*** Input material ***
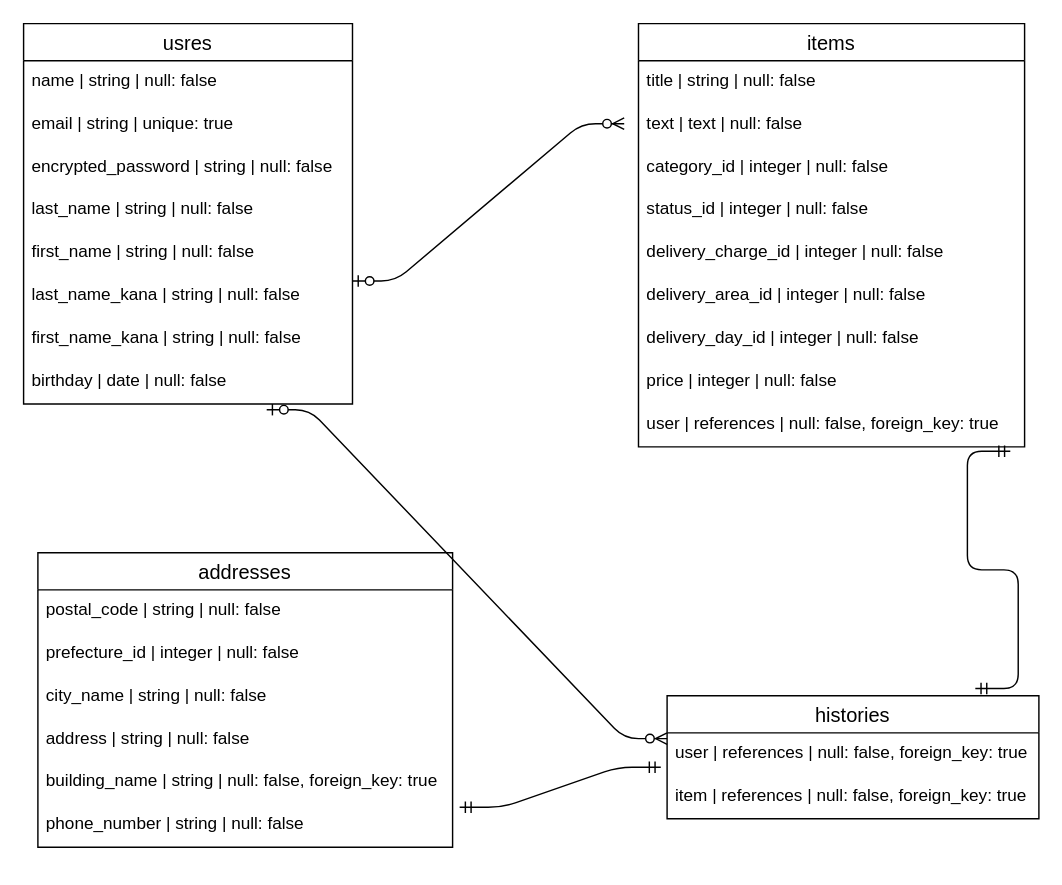
Above: furima.dio in saya0714/furima-35800 (draw.io), before the change. Source tidied: cells renumbered, new cells numbered last; positions are measured from the earlier drawing's top-left corner, leaving out a move shared by most shapes. Both pictures are drawn from the tidied source at 143%, with x=0, y=0 at pixel (23, 23).
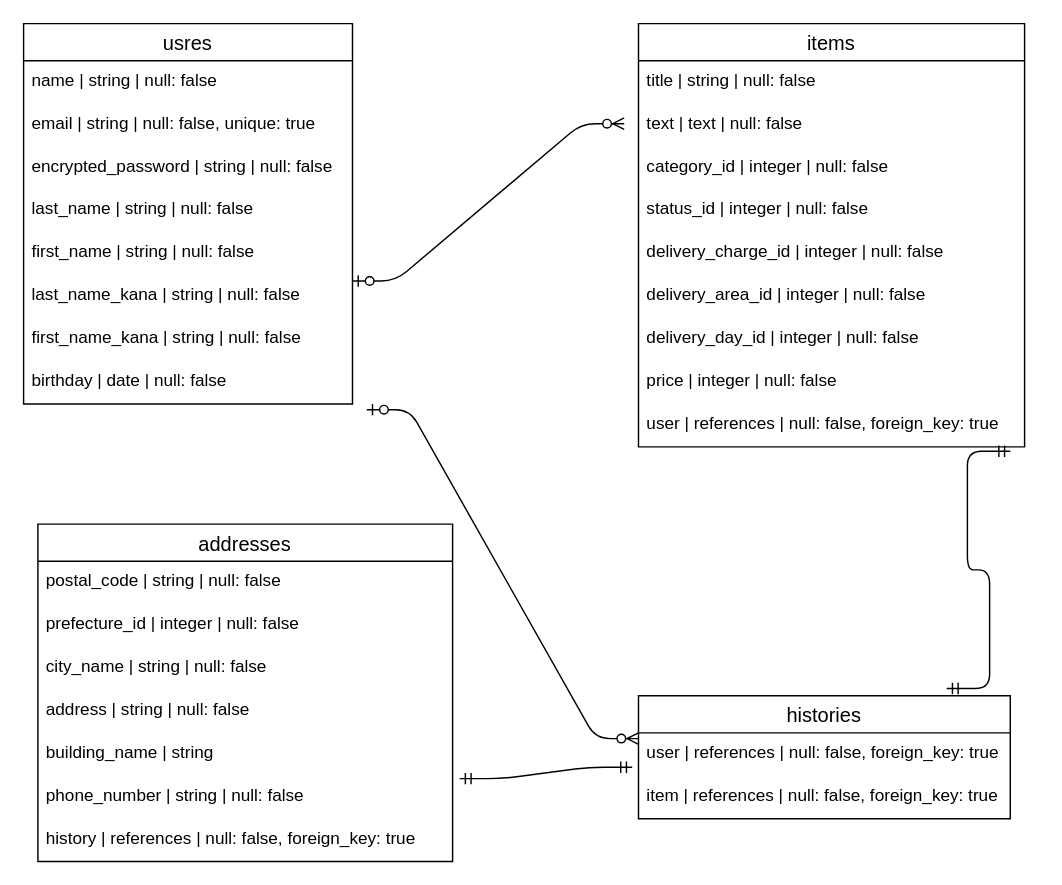
After the change.

Commit message (it also covers changes not shown here):
データベース設計修正　2

Unchanged cells that the change refers to:
```xml
<mxCell id="22" value="usres" style="swimlane;fontStyle=0;horizontal=1;startSize=26;align=center;fontSize=14;" parent="1" vertex="1">
  <mxGeometry width="230" height="266" as="geometry" />
</mxCell>
```

Diff of the diagram source:
```diff
@@
     <mxCell id="12" value="addresses " style="swimlane;fontStyle=0;horizontal=1;startSize=26;align=center;fontSize=14;" parent="1" vertex="1">
-      <mxGeometry x="10" y="370" width="290" height="206" as="geometry" />
+      <mxGeometry x="10" y="350" width="290" height="236" as="geometry" />
     </mxCell>
@@
-    <mxCell id="17" value="building_name       | string  | null: false, foreign_key: true " style="text;strokeColor=none;fillColor=none;spacingLeft=4;spacingRight=4;overflow=hidden;fontSize=12;" parent="12" vertex="1">
+    <mxCell id="17" value="building_name       | string  " style="text;strokeColor=none;fillColor=none;spacingLeft=4;spacingRight=4;overflow=hidden;fontSize=12;" parent="12" vertex="1">
       <mxGeometry y="146" width="290" height="30" as="geometry" />
     </mxCell>
@@
+    <mxCell id="35" value="history             | references | null: false, foreign_key: true " style="text;strokeColor=none;fillColor=none;spacingLeft=4;spacingRight=4;overflow=hidden;fontSize=12;" parent="12" vertex="1">
+      <mxGeometry y="206" width="290" height="30" as="geometry" />
+    </mxCell>
     <mxCell id="19" value="histories" style="swimlane;fontStyle=0;horizontal=1;startSize=26;align=center;fontSize=14;" parent="1" vertex="1">
-      <mxGeometry x="450" y="470" width="260" height="86" as="geometry" />
+      <mxGeometry x="430" y="470" width="260" height="86" as="geometry" />
     </mxCell>
@@
-    <mxCell id="24" value="email               | string | unique: true" style="text;strokeColor=none;fillColor=none;spacingLeft=4;spacingRight=4;overflow=hidden;fontSize=12;" parent="22" vertex="1">
+    <mxCell id="24" value="email               | string | null: false, unique: true " style="text;strokeColor=none;fillColor=none;spacingLeft=4;spacingRight=4;overflow=hidden;fontSize=12;" parent="22" vertex="1">
       <mxGeometry y="56" width="230" height="30" as="geometry" />
     </mxCell>
@@
     <mxCell id="32" style="edgeStyle=entityRelationEdgeStyle;fontSize=12;html=1;endArrow=ERzeroToMany;startArrow=ERzeroToOne;" parent="1" edge="1">
       <mxGeometry relative="1" as="geometry">
-        <mxPoint x="170" y="270" as="sourcePoint" />
-        <mxPoint x="450" y="500" as="targetPoint" />
+        <mxPoint x="240" y="270" as="sourcePoint" />
+        <mxPoint x="430" y="500" as="targetPoint" />
       </mxGeometry>
     </mxCell>
```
*** End of Input material ***
Each record above should be repeated exactly, please, without pictures.

Above: furima.dio in saya0714/furima-35800 (draw.io), before the change. Source tidied: cells renumbered, new cells numbered last; positions are measured from the earlier drawing's top-left corner, leaving out a move shared by most shapes. Both pictures are drawn from the tidied source at 143%, with x=0, y=0 at pixel (23, 23).
After the change.

Commit message (it also covers changes not shown here):
データベース設計修正　2

Unchanged cells that the change refers to:
```xml
<mxCell id="22" value="usres" style="swimlane;fontStyle=0;horizontal=1;startSize=26;align=center;fontSize=14;" parent="1" vertex="1">
  <mxGeometry width="230" height="266" as="geometry" />
</mxCell>
```

Diff of the diagram source:
```diff
@@
     <mxCell id="12" value="addresses " style="swimlane;fontStyle=0;horizontal=1;startSize=26;align=center;fontSize=14;" parent="1" vertex="1">
-      <mxGeometry x="10" y="370" width="290" height="206" as="geometry" />
+      <mxGeometry x="10" y="350" width="290" height="236" as="geometry" />
     </mxCell>
@@
-    <mxCell id="17" value="building_name       | string  | null: false, foreign_key: true " style="text;strokeColor=none;fillColor=none;spacingLeft=4;spacingRight=4;overflow=hidden;fontSize=12;" parent="12" vertex="1">
+    <mxCell id="17" value="building_name       | string  " style="text;strokeColor=none;fillColor=none;spacingLeft=4;spacingRight=4;overflow=hidden;fontSize=12;" parent="12" vertex="1">
       <mxGeometry y="146" width="290" height="30" as="geometry" />
     </mxCell>
@@
+    <mxCell id="35" value="history             | references | null: false, foreign_key: true " style="text;strokeColor=none;fillColor=none;spacingLeft=4;spacingRight=4;overflow=hidden;fontSize=12;" parent="12" vertex="1">
+      <mxGeometry y="206" width="290" height="30" as="geometry" />
+    </mxCell>
     <mxCell id="19" value="histories" style="swimlane;fontStyle=0;horizontal=1;startSize=26;align=center;fontSize=14;" parent="1" vertex="1">
-      <mxGeometry x="450" y="470" width="260" height="86" as="geometry" />
+      <mxGeometry x="430" y="470" width="260" height="86" as="geometry" />
     </mxCell>
@@
-    <mxCell id="24" value="email               | string | unique: true" style="text;strokeColor=none;fillColor=none;spacingLeft=4;spacingRight=4;overflow=hidden;fontSize=12;" parent="22" vertex="1">
+    <mxCell id="24" value="email               | string | null: false, unique: true " style="text;strokeColor=none;fillColor=none;spacingLeft=4;spacingRight=4;overflow=hidden;fontSize=12;" parent="22" vertex="1">
       <mxGeometry y="56" width="230" height="30" as="geometry" />
     </mxCell>
@@
     <mxCell id="32" style="edgeStyle=entityRelationEdgeStyle;fontSize=12;html=1;endArrow=ERzeroToMany;startArrow=ERzeroToOne;" parent="1" edge="1">
       <mxGeometry relative="1" as="geometry">
-        <mxPoint x="170" y="270" as="sourcePoint" />
-        <mxPoint x="450" y="500" as="targetPoint" />
+        <mxPoint x="240" y="270" as="sourcePoint" />
+        <mxPoint x="430" y="500" as="targetPoint" />
       </mxGeometry>
     </mxCell>
```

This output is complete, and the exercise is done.